EXERCISE:
Could you give the entries back exactly as they stand, minus any pictures?

[Collected data entries]
------------------------------------
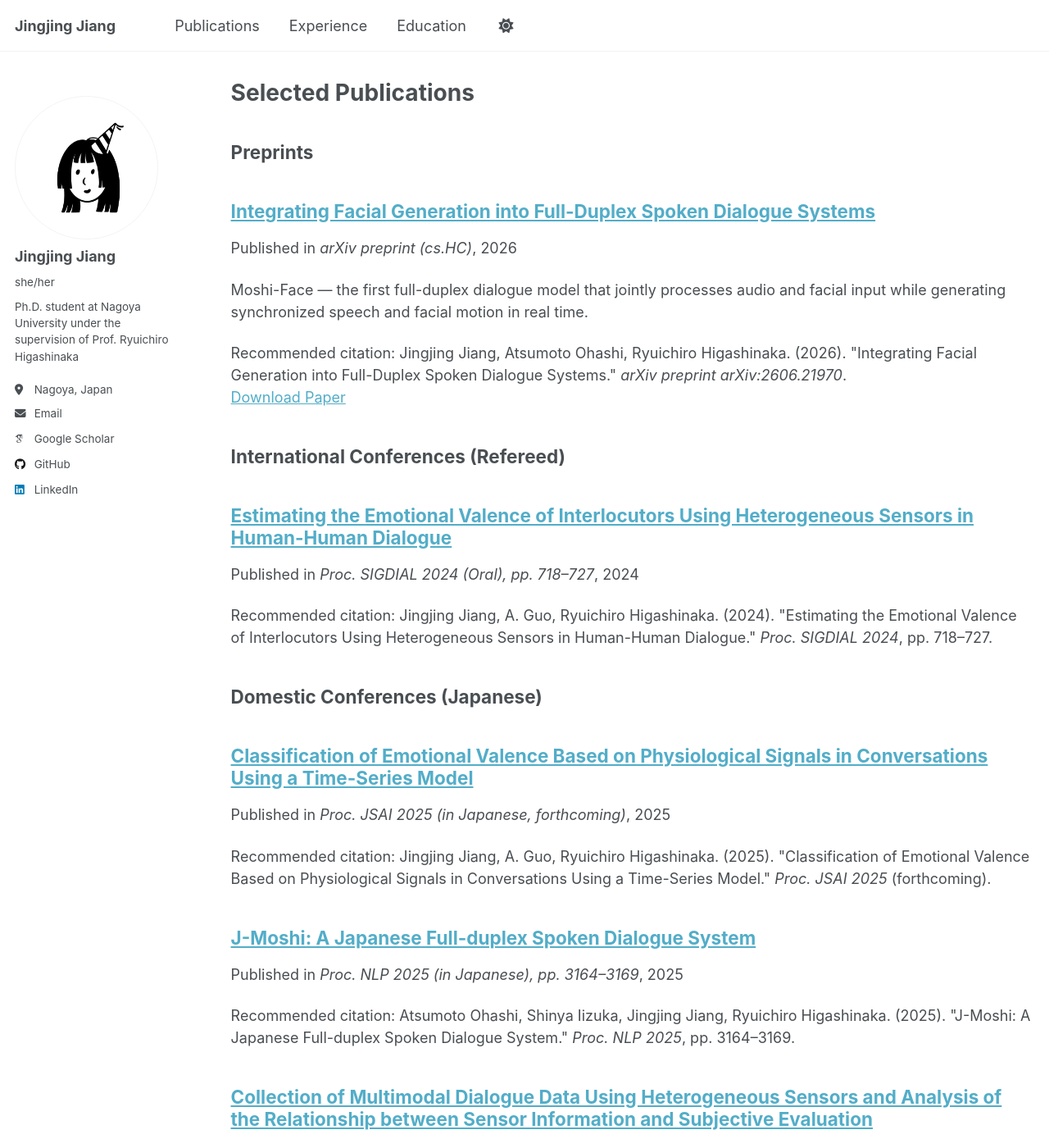
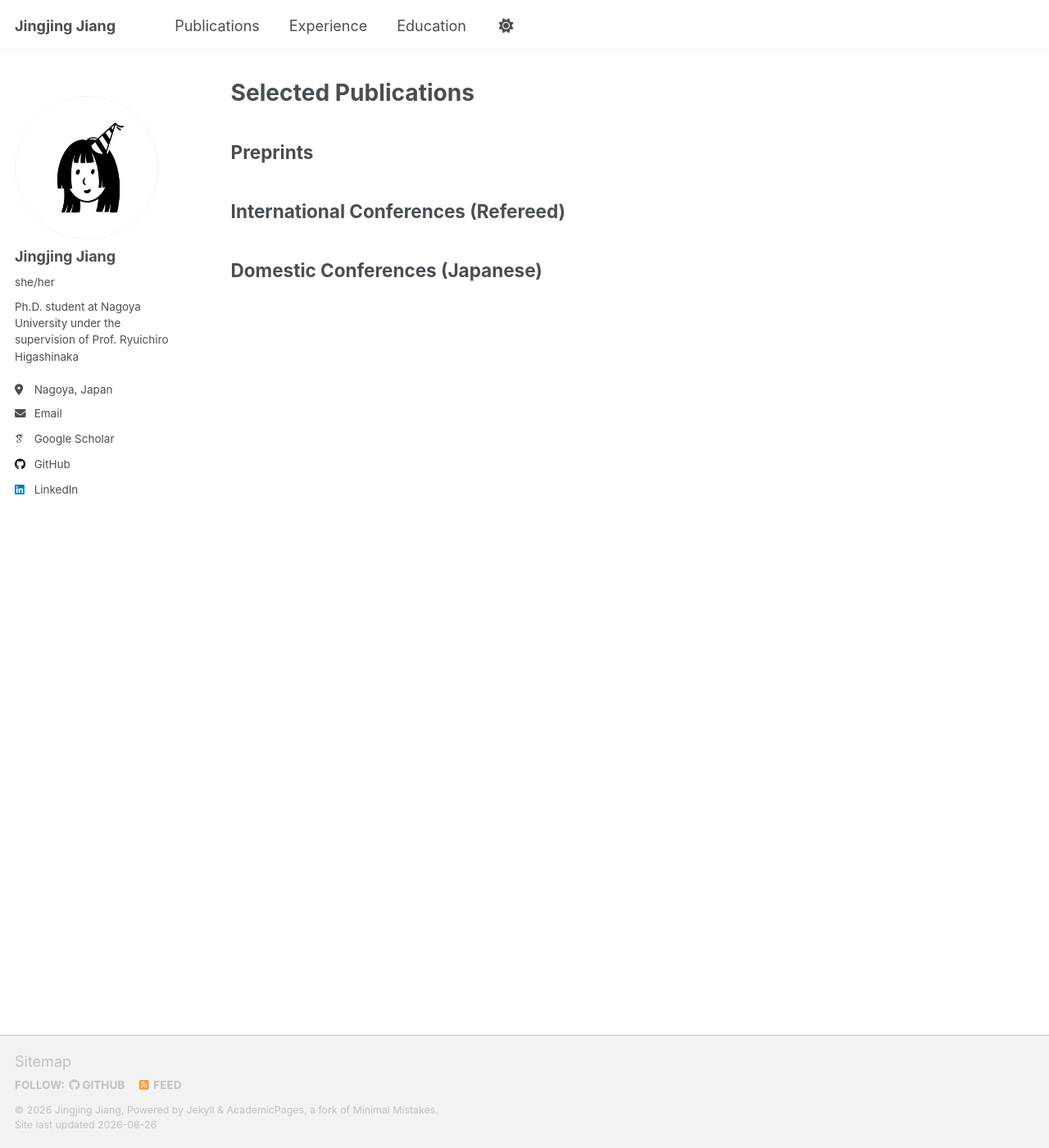
Before and after one commit to jjzip/jjzip.github.io, a Jekyll site: the page built from _pages/publications.md, in a window 1280 px wide and 1400 px high. Shown: the whole window at 82% size. Built offline with Jekyll 4.4.1, drawn with Linux system fonts in a browser that asks for light colours; some web fonts are replaced; a script that is not in the unit is left out; some of the changed text lies outside the part shown.

Commit message:
initial commit

```diff
--- a/_pages/education.md
+++ /dev/null
@@ -1,17 +0,0 @@
----
-layout: archive
-title: "Education"
-permalink: /education/
-author_profile: true
----
-
-* **Ph.D. in Informatics**, Nagoya University, 2025.04 – present (Advisor: Ryuichiro Higashinaka)
-* **M.S. in Informatics**, Nagoya University, 2023.04 – 2025.03 (Advisor: Ryuichiro Higashinaka)
-<!-- * **B.S. in Information Systems Engineering**, Soka University, 2021.04 – 2023.03 (Advisor: Masayasu Atsumi)
-* **B.A. in Japanese Language & Linguistics**, Dalian Maritime University, 2018.09 – 2022.06 -->
-
-## Languages
-
-* **English** — Business level
-* **Japanese** — Business level
-* **Chinese (Mandarin)** — Native
--- a/_publications/2024-emotional-valence-sigdial.md
+++ /dev/null
@@ -1,11 +0,0 @@
----
-title: "Estimating the Emotional Valence of Interlocutors Using Heterogeneous Sensors in Human-Human Dialogue"
-collection: publications
-category: international
-permalink: /publication/2024-emotional-valence-sigdial
-excerpt: ''
-date: 2024-09-01
-venue: 'Proc. SIGDIAL 2024 (Oral), pp. 718–727'
-citation: 'Jingjing Jiang, A. Guo, Ryuichiro Higashinaka. (2024). &quot;Estimating the Emotional Valence of Interlocutors Using Heterogeneous Sensors in Human-Human Dialogue.&quot; <i>Proc. SIGDIAL 2024</i>, pp. 718–727.'
----
-Oral presentation at SIGDIAL 2024.
--- a/_publications/2024-multimodal-dialogue-collection.md
+++ /dev/null
@@ -1,10 +0,0 @@
----
-title: "Collection of Multimodal Dialogue Data Using Heterogeneous Sensors and Analysis of the Relationship between Sensor Information and Subjective Evaluation"
-collection: publications
-category: domestic
-permalink: /publication/2024-multimodal-dialogue-collection
-excerpt: ''
-date: 2024-05-01
-venue: 'Proc. JSAI 2024 (in Japanese)'
-citation: 'Jingjing Jiang, A. Guo, Ryuichiro Higashinaka. (2024). &quot;Collection of Multimodal Dialogue Data Using Heterogeneous Sensors and Analysis of the Relationship between Sensor Information and Subjective Evaluation.&quot; <i>Proc. JSAI 2024</i>.'
----
--- a/_publications/2025-emotional-valence-timeseries.md
+++ /dev/null
@@ -1,10 +0,0 @@
----
-title: "Classification of Emotional Valence Based on Physiological Signals in Conversations Using a Time-Series Model"
-collection: publications
-category: domestic
-permalink: /publication/2025-emotional-valence-timeseries
-excerpt: ''
-date: 2025-06-01
-venue: 'Proc. JSAI 2025 (in Japanese, forthcoming)'
-citation: 'Jingjing Jiang, A. Guo, Ryuichiro Higashinaka. (2025). &quot;Classification of Emotional Valence Based on Physiological Signals in Conversations Using a Time-Series Model.&quot; <i>Proc. JSAI 2025</i> (forthcoming).'
----
--- a/_publications/2025-j-moshi.md
+++ /dev/null
@@ -1,10 +0,0 @@
----
-title: "J-Moshi: A Japanese Full-duplex Spoken Dialogue System"
-collection: publications
-category: domestic
-permalink: /publication/2025-j-moshi
-excerpt: ''
-date: 2025-03-01
-venue: 'Proc. NLP 2025 (in Japanese), pp. 3164–3169'
-citation: 'Atsumoto Ohashi, Shinya Iizuka, Jingjing Jiang, Ryuichiro Higashinaka. (2025). &quot;J-Moshi: A Japanese Full-duplex Spoken Dialogue System.&quot; <i>Proc. NLP 2025</i>, pp. 3164–3169.'
----
--- a/_publications/2026-moshi-face.md
+++ /dev/null
@@ -1,14 +0,0 @@
----
-title: "Integrating Facial Generation into Full-Duplex Spoken Dialogue Systems"
-collection: publications
-category: preprints
-permalink: /publication/2026-moshi-face
-excerpt: 'Moshi-Face — the first full-duplex dialogue model that jointly processes audio and facial input while generating synchronized speech and facial motion in real time.'
-date: 2026-06-20
-venue: 'arXiv preprint (cs.HC)'
-paperurl: 'https://arxiv.org/abs/2606.21970'
-citation: 'Jingjing Jiang, Atsumoto Ohashi, Ryuichiro Higashinaka. (2026). &quot;Integrating Facial Generation into Full-Duplex Spoken Dialogue Systems.&quot; <i>arXiv preprint arXiv:2606.21970</i>.'
----
-Moshi-Face introduces a face codec (a VQ-VAE over 3D head meshes) and a Face Transformer that extends Moshi to generate synchronized audio and facial-motion tokens in real time, preserving the dialogue quality of the audio-only model.
-
-[Read on arXiv](https://arxiv.org/abs/2606.21970){:target="_blank"} &nbsp;·&nbsp; [PDF](https://arxiv.org/pdf/2606.21970){:target="_blank"}
```
Also changed, not shown: _pages/about.md (+76 -5 lines), _pages/experience.md (+7 -1 lines).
------------------------------------
SOLVED EXERCISE:
Before and after one commit to jjzip/jjzip.github.io, a Jekyll site: the page built from _pages/publications.md, in a window 1280 px wide and 1400 px high. Shown: the whole window at 82% size. Built offline with Jekyll 4.4.1, drawn with Linux system fonts in a browser that asks for light colours; some web fonts are replaced; a script that is not in the unit is left out; some of the changed text lies outside the part shown.

Commit message:
initial commit

```diff
--- a/_pages/education.md
+++ /dev/null
@@ -1,17 +0,0 @@
----
-layout: archive
-title: "Education"
-permalink: /education/
-author_profile: true
----
-
-* **Ph.D. in Informatics**, Nagoya University, 2025.04 – present (Advisor: Ryuichiro Higashinaka)
-* **M.S. in Informatics**, Nagoya University, 2023.04 – 2025.03 (Advisor: Ryuichiro Higashinaka)
-<!-- * **B.S. in Information Systems Engineering**, Soka University, 2021.04 – 2023.03 (Advisor: Masayasu Atsumi)
-* **B.A. in Japanese Language & Linguistics**, Dalian Maritime University, 2018.09 – 2022.06 -->
-
-## Languages
-
-* **English** — Business level
-* **Japanese** — Business level
-* **Chinese (Mandarin)** — Native
--- a/_publications/2024-emotional-valence-sigdial.md
+++ /dev/null
@@ -1,11 +0,0 @@
----
-title: "Estimating the Emotional Valence of Interlocutors Using Heterogeneous Sensors in Human-Human Dialogue"
-collection: publications
-category: international
-permalink: /publication/2024-emotional-valence-sigdial
-excerpt: ''
-date: 2024-09-01
-venue: 'Proc. SIGDIAL 2024 (Oral), pp. 718–727'
-citation: 'Jingjing Jiang, A. Guo, Ryuichiro Higashinaka. (2024). &quot;Estimating the Emotional Valence of Interlocutors Using Heterogeneous Sensors in Human-Human Dialogue.&quot; <i>Proc. SIGDIAL 2024</i>, pp. 718–727.'
----
-Oral presentation at SIGDIAL 2024.
--- a/_publications/2024-multimodal-dialogue-collection.md
+++ /dev/null
@@ -1,10 +0,0 @@
----
-title: "Collection of Multimodal Dialogue Data Using Heterogeneous Sensors and Analysis of the Relationship between Sensor Information and Subjective Evaluation"
-collection: publications
-category: domestic
-permalink: /publication/2024-multimodal-dialogue-collection
-excerpt: ''
-date: 2024-05-01
-venue: 'Proc. JSAI 2024 (in Japanese)'
-citation: 'Jingjing Jiang, A. Guo, Ryuichiro Higashinaka. (2024). &quot;Collection of Multimodal Dialogue Data Using Heterogeneous Sensors and Analysis of the Relationship between Sensor Information and Subjective Evaluation.&quot; <i>Proc. JSAI 2024</i>.'
----
--- a/_publications/2025-emotional-valence-timeseries.md
+++ /dev/null
@@ -1,10 +0,0 @@
----
-title: "Classification of Emotional Valence Based on Physiological Signals in Conversations Using a Time-Series Model"
-collection: publications
-category: domestic
-permalink: /publication/2025-emotional-valence-timeseries
-excerpt: ''
-date: 2025-06-01
-venue: 'Proc. JSAI 2025 (in Japanese, forthcoming)'
-citation: 'Jingjing Jiang, A. Guo, Ryuichiro Higashinaka. (2025). &quot;Classification of Emotional Valence Based on Physiological Signals in Conversations Using a Time-Series Model.&quot; <i>Proc. JSAI 2025</i> (forthcoming).'
----
--- a/_publications/2025-j-moshi.md
+++ /dev/null
@@ -1,10 +0,0 @@
----
-title: "J-Moshi: A Japanese Full-duplex Spoken Dialogue System"
-collection: publications
-category: domestic
-permalink: /publication/2025-j-moshi
-excerpt: ''
-date: 2025-03-01
-venue: 'Proc. NLP 2025 (in Japanese), pp. 3164–3169'
-citation: 'Atsumoto Ohashi, Shinya Iizuka, Jingjing Jiang, Ryuichiro Higashinaka. (2025). &quot;J-Moshi: A Japanese Full-duplex Spoken Dialogue System.&quot; <i>Proc. NLP 2025</i>, pp. 3164–3169.'
----
--- a/_publications/2026-moshi-face.md
+++ /dev/null
@@ -1,14 +0,0 @@
----
-title: "Integrating Facial Generation into Full-Duplex Spoken Dialogue Systems"
-collection: publications
-category: preprints
-permalink: /publication/2026-moshi-face
-excerpt: 'Moshi-Face — the first full-duplex dialogue model that jointly processes audio and facial input while generating synchronized speech and facial motion in real time.'
-date: 2026-06-20
-venue: 'arXiv preprint (cs.HC)'
-paperurl: 'https://arxiv.org/abs/2606.21970'
-citation: 'Jingjing Jiang, Atsumoto Ohashi, Ryuichiro Higashinaka. (2026). &quot;Integrating Facial Generation into Full-Duplex Spoken Dialogue Systems.&quot; <i>arXiv preprint arXiv:2606.21970</i>.'
----
-Moshi-Face introduces a face codec (a VQ-VAE over 3D head meshes) and a Face Transformer that extends Moshi to generate synchronized audio and facial-motion tokens in real time, preserving the dialogue quality of the audio-only model.
-
-[Read on arXiv](https://arxiv.org/abs/2606.21970){:target="_blank"} &nbsp;·&nbsp; [PDF](https://arxiv.org/pdf/2606.21970){:target="_blank"}
```
Also changed, not shown: _pages/about.md (+76 -5 lines), _pages/experience.md (+7 -1 lines).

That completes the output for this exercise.